Leer en español

Don't show this again

Tech Industry Leer en español

Man who deleted Trump's Twitter account reveals himself

A 20-something German citizen tells TechCrunch the act was a mistake and he didn't expect the account to be deactivated.

Bahtiyar Duysak, a former Twitter contractor, says he deleted President Trump's Twitter account by mistake.

Bahtiyar Duysak, a former Twitter contractor, says he deleted President Trump's Twitter account by mistake.

Screenshot by Steven Musil/CNET

The contractor who deactivated President Donald Trump's Twitter account earlier this month has revealed himself and calls the move a mistake.

Twitter had declined to identify the man, but TechCrunch reported Wednesday that he is Bahtiyar Duysak, a 20-something German citizen of Turkish decent.

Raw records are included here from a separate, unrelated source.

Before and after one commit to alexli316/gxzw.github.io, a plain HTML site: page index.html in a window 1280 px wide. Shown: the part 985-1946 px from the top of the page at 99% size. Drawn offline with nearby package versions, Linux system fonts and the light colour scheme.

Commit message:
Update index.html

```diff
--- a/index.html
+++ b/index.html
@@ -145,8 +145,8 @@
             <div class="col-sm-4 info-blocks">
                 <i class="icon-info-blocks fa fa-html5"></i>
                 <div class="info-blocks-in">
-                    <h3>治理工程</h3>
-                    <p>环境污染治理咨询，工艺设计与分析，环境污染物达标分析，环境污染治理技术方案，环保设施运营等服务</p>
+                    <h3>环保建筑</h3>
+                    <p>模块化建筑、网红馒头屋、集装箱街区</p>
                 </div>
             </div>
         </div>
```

Duysak worked in customer support with the Trust & Safety division, the team that reviews alerts of bad behavior on the platform, TechCrunch said.

Duysak told TechCrunch he was near the end of his last day working for Twitter when an alert came in about Trump's account. As a parting gesture, he started the process of deactivating the account and then headed for the exit.

He didn't expect the process to actually be completed, he said, but it was. For about 11 minutes on the afternoon of Nov. 2, visitors to Trump's account found a message saying the page didn't exist. Twitter initially said the account had been "inadvertently deactivated due to human error" but later placed the blame on a customer service employee who was working a final shift at the company.

Now Playing: Watch this: Trump's tweets: A year in review
2:29

Duysak called the move a mistake and suggested a "number of coincidences" might also have played a role, though he didn't describe those coincidences.

"I had a wild time in America," Duysak said. "I was tired sometimes. And everyone can do mistakes. I did a mistake."

After the incident, questions lingered about how the employee had that level of access to be able to delete an account, or what other sorts of tampering might be possible. Buzzfeed News cited a "former senior employee" of Twitter describing relatively easy access to certain account controls. The New York Times said that while "hundreds of employees" can take actions such as disabling accounts, customer service workers cannot access direct messages or tweet through other people's accounts.

"I didn't hack anyone," Duysak goes on to say. "I didn't do anything that I wasn't authorized to do."

Twitter declined to confirm whether Duysak was responsible for the deletion but said the company has "taken a number of steps to keep an incident like this from happening again."

Solving for XX: The industry seeks to overcome outdated ideas about "women in tech."

Special Reports: All of CNET's most in-depth features in one easy spot.